Some of the "pioneers" of punk rock, now senior citizens, laugh and joke in documentaries about how their bands didn't know how to play their instruments. And they didn't care.

Yes, I get the Eagles and Jay Leno and Bob Costas all fall under what I call the Hootie and the Blowfish syndrome. That is when something becomes so popular, the kids who were unpopular in high school, but now wear their unpopularity like a flag desperately believing it declares them cool, proclaim their hatred of said popular entity, thus making them feel even cooler. This is also filed under the "Any and all things hated by Janeane Garofalo."

Just look at how she spells her first name and you get some idea what a pain in the ass Janeane is. I bet she makes a big stink when people don't pronounce it the exact odd-ass way she want it pronounced. "Jahh aahh nee aaan. What a tool.

All Praise the Decathlete

Kudos to the sports world for recognizing the cross-over benefits of the incredible power-to-weight ratio, speed and and athleticism of Decathletes. At the winter Olympics many of the top Bobsleighs have Decathletes as pushers. Their combination of size and speed and make them perfect to push the sled and their size then acts as ballast to increase the speed and inertia down the hill.

Believe it or not, in the Sixties, Hollywood was the first entity outside of the track world to recognize the unique talents of Decathletes. Instead of just hiring cowboys for stuntmen, for action movies producers noticed the physical toughness and naturally muscularity of Decathletes translated perfectly as stuntmen. Gold and Silver 1960 Olympic medalists Rafer Johnson and CK Yang got work in the movie business. Believe it or not, '76 gold medalist Bruce Jenner had the inside shot at the role of Superman before Christoper Reeves. That was before they discovered Jenner couldn't act his way out of a wet paper bag. This was many years before Jenner's steroid inflated muscles deflated like a Macy Thanksgiving float shot by a gun and plastic surgery turned him into looking like a deranged lesbian prison warden.

The NFL has signed many Decathletes to be hybrid tight end/wide receivers. Their size, discipline and toughness make them amazing special teams players and blockers, and their coordination and speed make them great receivers.

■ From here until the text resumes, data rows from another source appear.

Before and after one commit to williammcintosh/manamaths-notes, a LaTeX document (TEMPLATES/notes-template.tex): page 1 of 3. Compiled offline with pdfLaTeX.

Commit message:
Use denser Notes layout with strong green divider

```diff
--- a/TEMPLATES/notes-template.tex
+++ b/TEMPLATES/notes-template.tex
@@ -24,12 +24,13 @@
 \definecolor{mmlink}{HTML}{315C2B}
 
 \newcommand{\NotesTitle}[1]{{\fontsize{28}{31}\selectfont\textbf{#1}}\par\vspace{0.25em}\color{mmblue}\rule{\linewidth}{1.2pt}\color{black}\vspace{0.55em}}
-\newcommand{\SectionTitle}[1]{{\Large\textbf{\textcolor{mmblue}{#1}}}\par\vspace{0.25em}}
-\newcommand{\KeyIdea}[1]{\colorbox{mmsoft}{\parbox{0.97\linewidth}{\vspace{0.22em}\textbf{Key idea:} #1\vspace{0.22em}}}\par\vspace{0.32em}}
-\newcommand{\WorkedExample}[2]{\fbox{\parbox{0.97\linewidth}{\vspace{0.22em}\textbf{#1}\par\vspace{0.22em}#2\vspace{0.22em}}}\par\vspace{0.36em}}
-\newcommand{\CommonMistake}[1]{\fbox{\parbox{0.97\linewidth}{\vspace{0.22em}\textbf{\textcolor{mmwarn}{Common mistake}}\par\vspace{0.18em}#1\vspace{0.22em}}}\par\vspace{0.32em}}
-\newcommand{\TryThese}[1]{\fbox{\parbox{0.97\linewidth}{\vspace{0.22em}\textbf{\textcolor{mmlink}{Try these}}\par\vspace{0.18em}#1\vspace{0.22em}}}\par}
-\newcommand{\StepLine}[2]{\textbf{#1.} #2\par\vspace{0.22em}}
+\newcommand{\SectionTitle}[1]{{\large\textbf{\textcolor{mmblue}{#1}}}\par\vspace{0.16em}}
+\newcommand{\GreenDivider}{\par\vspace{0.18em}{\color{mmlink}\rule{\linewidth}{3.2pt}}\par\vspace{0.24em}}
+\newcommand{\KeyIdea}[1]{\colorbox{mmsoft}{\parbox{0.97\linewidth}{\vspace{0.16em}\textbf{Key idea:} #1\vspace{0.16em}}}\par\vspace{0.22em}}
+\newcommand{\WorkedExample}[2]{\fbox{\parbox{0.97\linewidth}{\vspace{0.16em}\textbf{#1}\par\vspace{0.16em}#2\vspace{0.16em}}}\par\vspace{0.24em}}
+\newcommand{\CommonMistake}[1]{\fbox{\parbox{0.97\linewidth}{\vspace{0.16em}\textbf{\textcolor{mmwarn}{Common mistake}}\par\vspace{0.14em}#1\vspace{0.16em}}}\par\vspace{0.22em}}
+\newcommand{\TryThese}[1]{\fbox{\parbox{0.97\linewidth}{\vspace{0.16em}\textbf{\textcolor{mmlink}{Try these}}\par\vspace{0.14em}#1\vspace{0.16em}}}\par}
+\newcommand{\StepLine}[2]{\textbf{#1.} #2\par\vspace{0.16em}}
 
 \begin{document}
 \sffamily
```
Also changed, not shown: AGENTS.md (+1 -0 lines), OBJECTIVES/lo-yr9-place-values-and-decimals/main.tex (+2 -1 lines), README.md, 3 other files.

Plus it never hurts a team's chemistry to inherit an athlete who knows what it feels like to train hard for six hours a day.